BBC Panorama reporter Ben Anderson spent five weeks with US Marines working to advise Afghan security forces in Helmand province. While he was there, he witnessed corruption and criminality among the Afghan police force.
Most police forces investigate crimes like corruption, kidnapping, drug use, murder and child abuse. But in Sangin – the most violent district in Afghanistan – these are crimes that some of the police commit.
Politicians insist the handover to the Afghan security forces is going smoothly and that they will be able to maintain security as the allied forces withdraw.
On a recent visit to Helmand, UK Defence Secretary Philip Hammond said the “transition is proceeding very well – it is on track.
“The Afghans are developing capabilities faster than we expected and we have every reason to believe that they will be able to maintain security as the Isaf forces draw down,” he added.

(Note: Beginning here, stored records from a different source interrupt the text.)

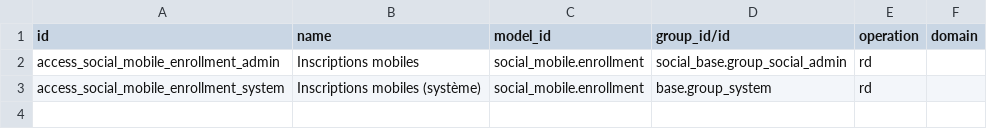
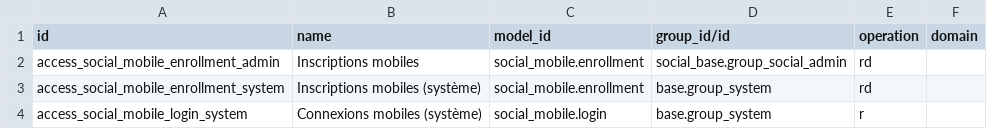
Before and after one commit to XtremXpert/diverse-social, a CSV file: social_mobile/security/ir.access.csv, drawn as a sheet.

```diff
--- a/social_mobile/security/ir.access.csv
+++ b/social_mobile/security/ir.access.csv
@@ -3 +3,2 @@ access_social_mobile_enrollment_admin,Inscriptions mobiles,social_mobile.enrollm
 access_social_mobile_enrollment_system,Inscriptions mobiles (système),social_mobile.enrollment,base.group_system,rd,
+access_social_mobile_login_system,Connexions mobiles (système),social_mobile.login,base.group_system,r,
```
Also changed, not shown: 10 other files.
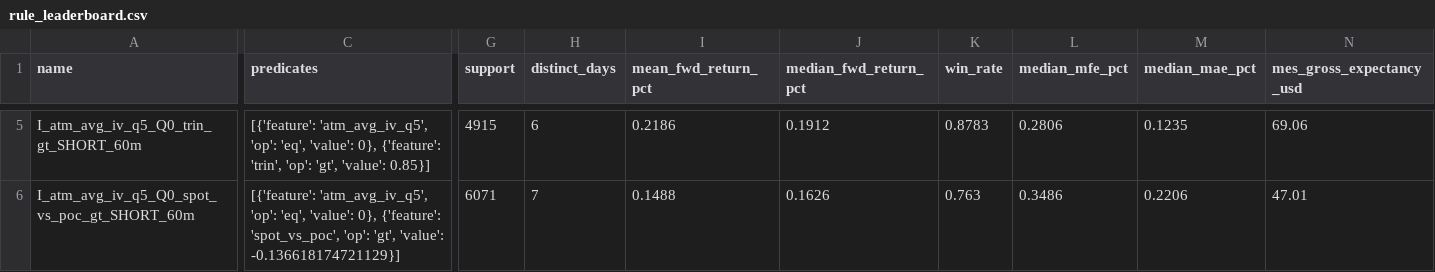
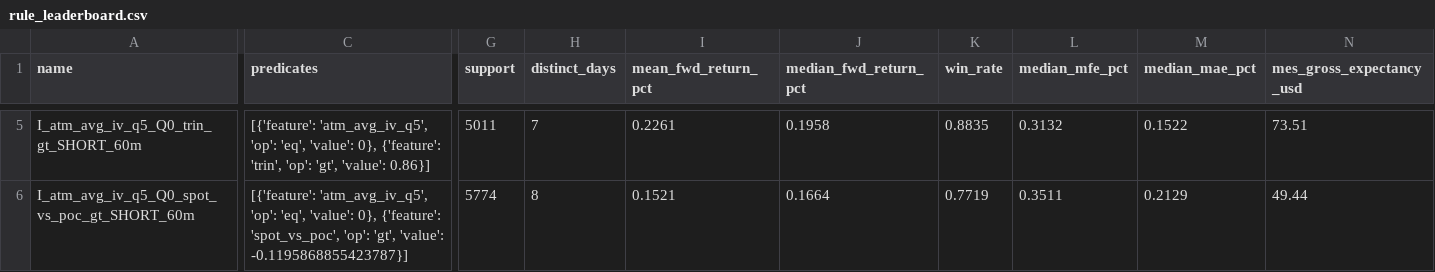
Before and after one commit to PredragSaponjac/spy-karpathy-v3-manual, a CSV file: artifacts/champion/rule_leaderboard.csv, drawn as a sheet; only a part is shown, gaps mark what is left out; the diff covers the shown part only; the diff names each change by its address in the sheet, - before the commit and + after, or states it on an @@ line.

```diff
--- a/artifacts/champion/rule_leaderboard.csv
+++ b/artifacts/champion/rule_leaderboard.csv
-C5 (predicates): …'gt', 'value': 0.85}]
+C5 (predicates): …'gt', 'value': 0.86}]
-G5 (support): 4915
+G5 (support): 5011
-H5 (distinct_days): 6
+H5 (distinct_days): 7
-I5 (mean_fwd_return_pct): 0.2186
+I5 (mean_fwd_return_pct): 0.2261
-J5 (median_fwd_return_pct): 0.1912
+J5 (median_fwd_return_pct): 0.1958
-K5 (win_rate): 0.8783
+K5 (win_rate): 0.8835
-L5 (median_mfe_pct): 0.2806
+L5 (median_mfe_pct): 0.3132
-M5 (median_mae_pct): 0.1235
+M5 (median_mae_pct): 0.1522
-N5 (mes_gross_expectancy_usd): 69.06
+N5 (mes_gross_expectancy_usd): 73.51
-C6 (predicates): …'gt', 'value': -0.136618174721129}]
+C6 (predicates): …'gt', 'value': -0.1195868855423787}]
-G6 (support): 6071
+G6 (support): 5774
-H6 (distinct_days): 7
+H6 (distinct_days): 8
-I6 (mean_fwd_return_pct): 0.1488
+I6 (mean_fwd_return_pct): 0.1521
-J6 (median_fwd_return_pct): 0.1626
+J6 (median_fwd_return_pct): 0.1664
-K6 (win_rate): 0.763
+K6 (win_rate): 0.7719
-L6 (median_mfe_pct): 0.3486
+L6 (median_mfe_pct): 0.3511
-M6 (median_mae_pct): 0.2206
+M6 (median_mae_pct): 0.2129
-N6 (mes_gross_expectancy_usd): 47.01
+N6 (mes_gross_expectancy_usd): 49.44
```
Also changed, not shown: 1 added row, 1 removed row and 121 edited cells elsewhere in this file, artifacts/rule_leaderboard.csv, 15 other files.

The outgoing commander of Nato forces, Gen John Allen, is even more ebullient: “Afghan forces are defending Afghan people and enabling the government of this country to serve its citizens. This is victory. This is what winning looks like, and we should not shrink from using these words.”
The reality in Sangin is very different.
I spent five weeks embedded with US Marines, who took over the region from British troops in 2010. I hoped to gain a true sense of what progress has been made in readying the Afghan forces to secure the area.
During my time in Sangin, just two teams of 18 US Marines went out every few days to advise the Afghan army and police across the district.
The remaining American forces have withdrawn to the main forward operating base, which they rarely leave.
Because of the growing risk of deadly insider – or “green on blue” – attacks, the Americans live completely apart from their Afghan counterparts. Whenever the Americans enter the Afghan side of the base, they have their weapons cocked, ready to fire.
When they did go out, what the marines saw was far from encouraging. At one checkpoint, the Afghan police were openly smoking marijuana. Two other police officers, assigned to fill sandbags to fortify a watchtower, were high on something stronger – probably opium or heroin. When one of the police commanders was shot, three weeks after I left, the American medics who saved him found a bag of heroin in his pocket.
Major Bill Steuber is leading the police advisory team, and spends much of his time at headquarters with the police leadership.
He said corruption is rampant, and even compared it to the American television show The Sopranos.
“It’s vast,” he said, “everything from skimming ammunition off their supplies to skimming fuel off their shipments.
“There’s false imprisonment – they’ll take people during an engagement, and they’ll just wrap everyone up, then they’ll wait for the families to come in and pay them money to be able to release them.”
He said the police sometimes sell ammunition and weapons in the local bazaar, including rocket-propelled grenades. So weapons paid for by the allied forces could well be ending up in the hands of the Taliban.
In one instance, a patrol base was deemed unsafe to stay in because the Afghan police were selling off the security walls as scrap metal.
Major Steuber said the foreign military working here have to accept the limitations on what they can hope to achieve.
He said that because the Afghan police were unable to sustain themselves, sometimes corruption was the only way they could function.
“If we were to go in and shut down all of their schemes, all of their corruption schemes, you would render them completely ineffective,” he said.
But there are issues Major Steuber said need to be tackled head-on – including the sexual abuse of young boys by local police commanders.
On every police base I visited in Sangin, there were young boys: some were armed, and some looked like servants. They are known as “chai boys”.
Major Steuber says they are often sexually abused.
The problem is widespread. While I was in Sangin, four boys were shot while trying to escape police commanders, three of them fatally. None of the commanders responsible were arrested.
Sangin Deputy Police Chief Qhattab Khan admitted this abuse is taking place, and promised to take action.
He told Major Steuber: “The kids themselves want to stay at the patrol bases and give their bodies at night… There is no humanity. There is no military command”.
Mr Khan retired before any action was taken to free the chai boys. To date they have not been released.
“Try doing that day in, day out,” said Major Steuber, “working with child molesters, working with people who are robbing people, murdering them. It wears on you after a while.”
The Afghan government says it is fighting corruption and that the police and armed forces are ready and willing to take full responsibility for the security of their country.
Ministry of Interior Spokesman Sediq Sediqi, said the Afghan Government would investigate the claims of corruption and abuse, highlighted by Panorama.
But from what I saw, corruption and criminality are widespread among the police in Sangin. This is exactly the kind of behaviour that led many Afghans to welcome the Taliban when they swept to power in 1996. Is this what all the fighting and bloodshed has been for?
Ben Anderson has travelled to Helmand province many times since 2007. He has written a book about his experiences there – No Worse Enemy.
This article originally appeared on bbc